The supplier was selected through a competitive evaluation process undertaken jointly by the PNG and Australian Governments. The selected tender team includes Mr Sandy Lawson, who you have highly recommended to the Government for work in this area, and Associate Professor Stephen Wearing, an expert in tourism at the University of Technology Sydney, with whom you have previously worked. The proposed approach, including selecting the villages to be visited, was discussed with and endorsed by the PNG Government.

Improving management of the Track itself

As you are aware, the former KTA was largely ineffective. We have therefore devoted considerable time and money to assist the PNG Government to put in place improved management arrangements. While there is obviously much more work to be done, the KTA and the new KTA Management Committee, with the assistance of the Australian Government funded experts, has focused its initial efforts on establishing effective trek fee collection and permit issuing processes and putting in place agreed arrangements for distributing benefits to land owners and local communities. I am sure you will be pleased to learn that, as a result of these efforts, the first direct payments to local communities have now been made. On 5 June 2009, the KTA deposited K45, 000 into five separate Kokoda Track Ward Development Committee accounts, and has an additional K35, 000 ready to be distributed to the other nine Wards as soon as they register their Committees and open a bank account. A further K70, 000 will be distributed at the end of June and another K70, 000 by the end of September. This is the first time since the KTA was established that funding from trek fees has gone directly to local communities.

Application of Australian Track Standards

In response to your concerns about the potential application of the Australian Walking Track Standards to the Kokoda Track, the KTA (the organisation with responsibility for the management of the Track) has confirmed that it has only considered using these guidelines in relation to track works, and has no plans to use the guidelines in relation to wider issues such as campsites, facilities and publicity. I can assure you that your concerns regarding any intention to close down trekking operators are unfounded – in fact, our efforts are focused on keeping the Track open.

World Heritage

As outlined in the Joint Understanding, the Australian Government is committed to assisting PNG to undertake a feasibility study for a possible World Heritage nomination of the Owen Stanley Ranges and the Track, if and when the PNG Government chooses to do so. Australia has no role in nominating any part of PNG for World Heritage listing – this is solely the responsibility of the PNG Government. Following a request from PNG in 2007, Australia agreed to provide expertise and resources to assist PNG develop a World Heritage Nomination.

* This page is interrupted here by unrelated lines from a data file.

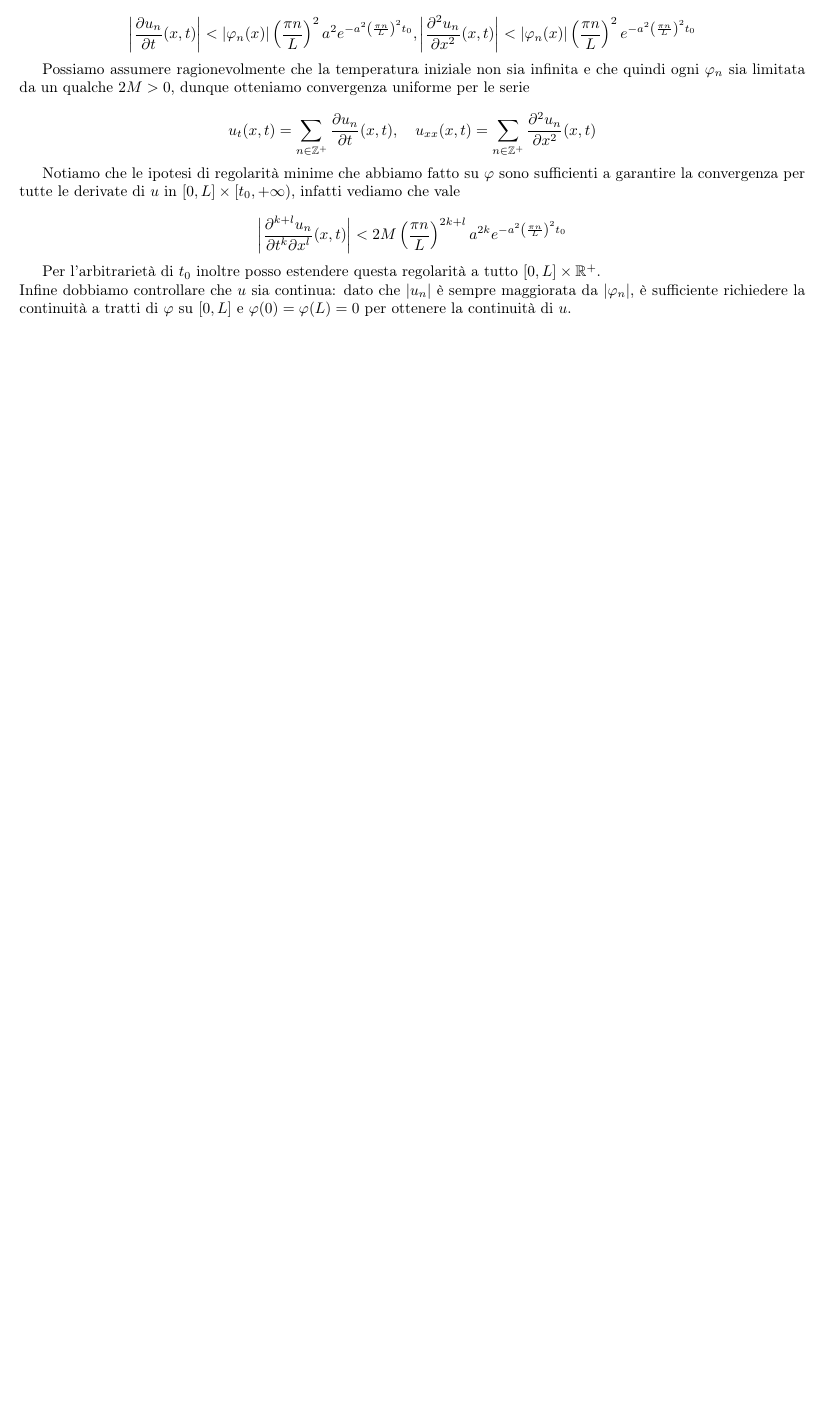
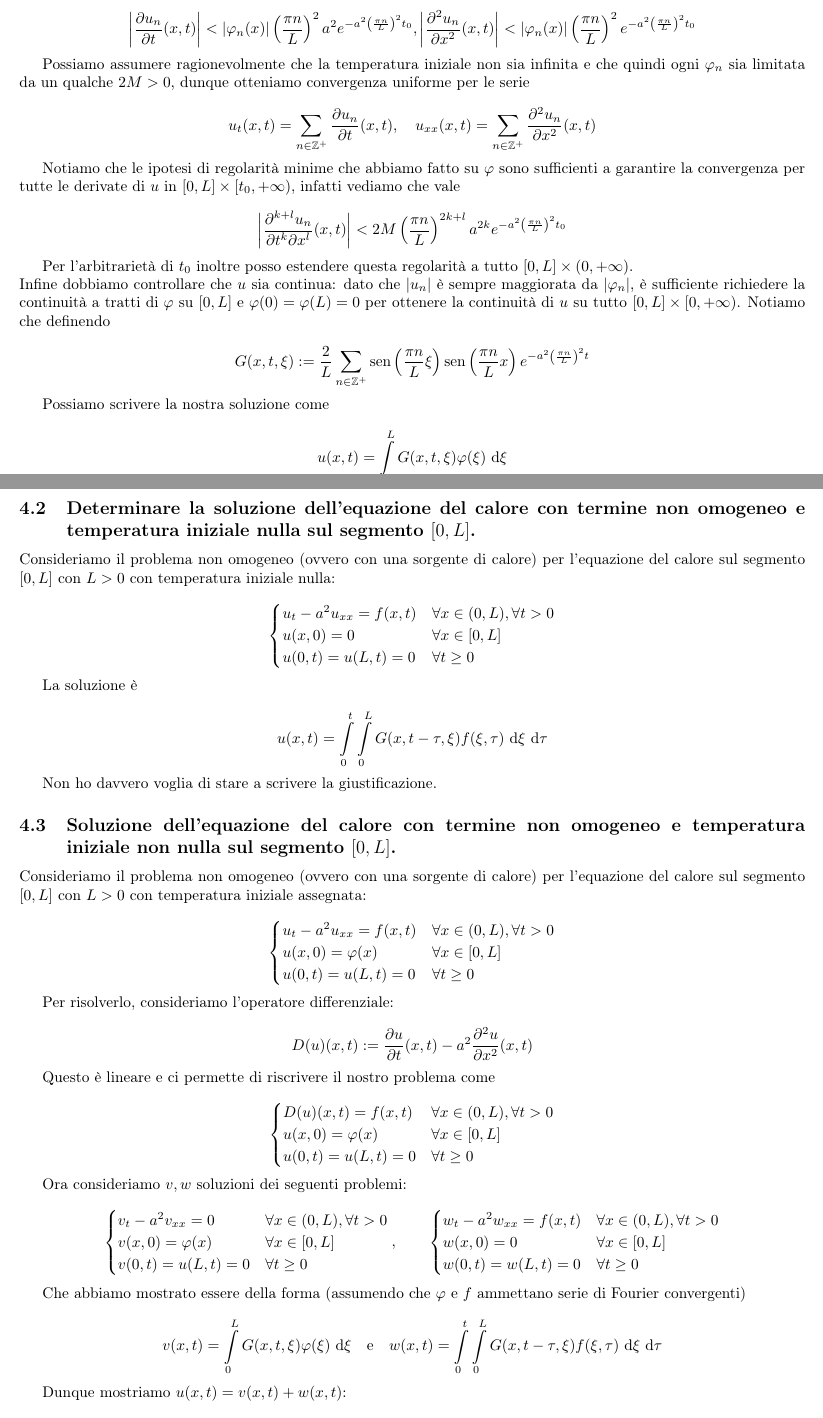
Before and after one commit to Fil-Cyan-Tron/cianatex, a LaTeX document (domandePagani.tex): part of page 5 of 5 before the commit and two parts of pages 5 and 6 of 6 after it, the two joined at a grey line, cut so that both start at the same text, the shorter picture padded with empty space. Compiled offline with pdfLaTeX.

Commit message:
Update LaTeX document: add sections for non-homogeneous heat equation solutions with initial conditions

```diff
--- a/domandePagani.tex
+++ b/domandePagani.tex
@@ -212,7 +212,51 @@ Notiamo che le ipotesi di regolarità minime che abbiamo fatto su $\varphi$ sono
 
 \[ \left| \frac{\partial^{k+l}u_n}{\partial t^k \partial x^l}(x,t) \right| < 2M \left(\frac{\pi n}{L}\right)^{2k+l} a^{2k} e^{- a^2 \left( \frac{\pi n}{L}\right)^2 t_0 } \]
 
-Per l'arbitrarietà di $t_0$ inoltre posso estendere questa regolarità a tutto $[0,L]\times \R^+$.\\
-Infine dobbiamo controllare che $u$ sia continua: dato che $|u_n|$ è sempre maggiorata da $|\varphi_n|$, è sufficiente richiedere la continuità a tratti di $\varphi$ su $[0,L]$ e $\varphi(0)=\varphi(L) = 0$ per ottenere la continuità di $u$.
+Per l'arbitrarietà di $t_0$ inoltre posso estendere questa regolarità a tutto $[0,L]\times (0,+\infty)$.\\
+Infine dobbiamo controllare che $u$ sia continua: dato che $|u_n|$ è sempre maggiorata da $|\varphi_n|$, è sufficiente richiedere la continuità a tratti di $\varphi$ su $[0,L]$ e $\varphi(0)=\varphi(L) = 0$ per ottenere la continuità di $u$ su tutto $[0,L]\times [0,+\infty)$. Notiamo che definendo
+
+\[ G(x,t,\xi) := \frac{2}{L}\sum_{n \in \Z^+} \sin\left( \frac{\pi n}{L}\xi \right)\sin\left( \frac{\pi n}{L}x \right) e^{-a^2 \left( \frac{\pi n}{L} \right)^2 t}\]
+
+Possiamo scrivere la nostra soluzione come
+
+\[ u(x,t)=  \intop_0^L  G(x,t,\xi)\varphi(\xi) \de\xi \]
+
+\subsection{Determinare la soluzione dell'equazione del calore con termine non omogeneo e temperatura iniziale nulla sul segmento $[0,L]$.}
+
+Consideriamo il problema non omogeneo (ovvero con una sorgente di calore) per l'equazione del calore sul segmento $[0,L]$ con $L>0$ con temperatura iniziale nulla:
+
+\[ \begin{cases} u_t - a^2 u_{xx} = f(x,t) & \forall x \in (0,L), \forall t > 0 \\ u(x,0) = 0 & \forall x \in [0,L] \\ u(0,t) = u(L,t) = 0 & \forall t \ge 0 \end{cases}\]
+
+La soluzione è
+
+\[ u(x,t) = \intop_0^t\intop_0^L G(x,t-\tau,\xi)f(\xi,\tau)\de\xi\de\tau \]
+
+Non ho davvero voglia di stare a scrivere la giustificazione.
+
+\subsection{Soluzione dell'equazione del calore con termine non omogeneo e temperatura iniziale non nulla sul segmento $[0,L]$.}
+
+Consideriamo il problema non omogeneo (ovvero con una sorgente di calore) per l'equazione del calore sul segmento $[0,L]$ con $L>0$ con temperatura iniziale assegnata:
+
+\[ \begin{cases} u_t - a^2 u_{xx} = f(x,t) & \forall x \in (0,L), \forall t > 0 \\ u(x,0) = \varphi(x) & \forall x \in [0,L] \\ u(0,t) = u(L,t) = 0 & \forall t \ge 0 \end{cases}\]
+
+Per risolverlo, consideriamo l'operatore differenziale:
+
+\[ D(u)(x,t) := \frac{\partial u}{\partial t}(x,t) - a^2 \frac{\partial^2 u}{\partial x^2}(x,t) \]
+
+Questo è lineare e ci permette di riscrivere il nostro problema come
+
+\[ \begin{cases} D(u)(x,t) = f(x,t) & \forall x \in (0,L), \forall t > 0 \\ u(x,0) = \varphi(x) & \forall x \in [0,L] \\ u(0,t) = u(L,t) = 0 & \forall t \ge 0 \end{cases}\]
+
+Ora consideriamo $v,w$ soluzioni dei seguenti problemi:
+
+\[ \begin{cases} v_t - a^2 v_{xx} = 0 & \forall x \in (0,L), \forall t > 0 \\ v(x,0) = \varphi(x) & \forall x \in [0,L] \\ v(0,t) = u(L,t) = 0 & \forall t \ge 0 \end{cases}, \qquad \begin{cases} w_t - a^2 w_{xx} = f(x,t) & \forall x \in (0,L), \forall t > 0 \\ w(x,0) = 0 & \forall x \in [0,L] \\ w(0,t) = w(L,t) = 0 & \forall t \ge 0 \end{cases}\]
+
+Che abbiamo mostrato essere della forma (assumendo che $\varphi$ e $f$ ammettano serie di Fourier convergenti)
+
+\[v(x,t) = \intop_0^L G(x, t, \xi)\varphi(\xi)\de\xi\quad\text{e} \quad w(x,t) = \intop_0^t\intop_0^L G(x,t-\tau,\xi) f(\xi,\tau)\de\xi\de\tau  \]
+
+Dunque mostriamo $u(x,t) = v(x,t)+w(x,t)$:
+
+\[ \begin{cases} D(v+w)(x,t) = \underbrace{D(v)(x,t)}_{=0} + \underbrace{D(w)(x,t)}_{=f(x,t)} = f(x,t) & \forall x \in (0,L), \forall t > 0 \\ \underbrace{v(x,0)}_{= \varphi(x)} + \underbrace{w(x,0)}_{=0}  = \varphi(x) & \forall x \in [0,L] \\ u(0,t) = u(L,t) = 0 & \forall t \ge 0 \end{cases}\]
 
 \end{document}
```
Also changed, not shown: domandePagani.pdf.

The Department’s Heritage Division has a team dedicated to this program. I invite you to contact the Division Head, Catherine Skippington, or the Prime Minister’s Special Envoy to Kokoda, Mr Sandy Hollway, if you have any concerns regarding the Australian Government’s involvement. In this way we can continue to provide you with up to date and accurate information in relation to the Kokoda program.

Yours sincerely,

Robyn Kruk AM
18 June 2009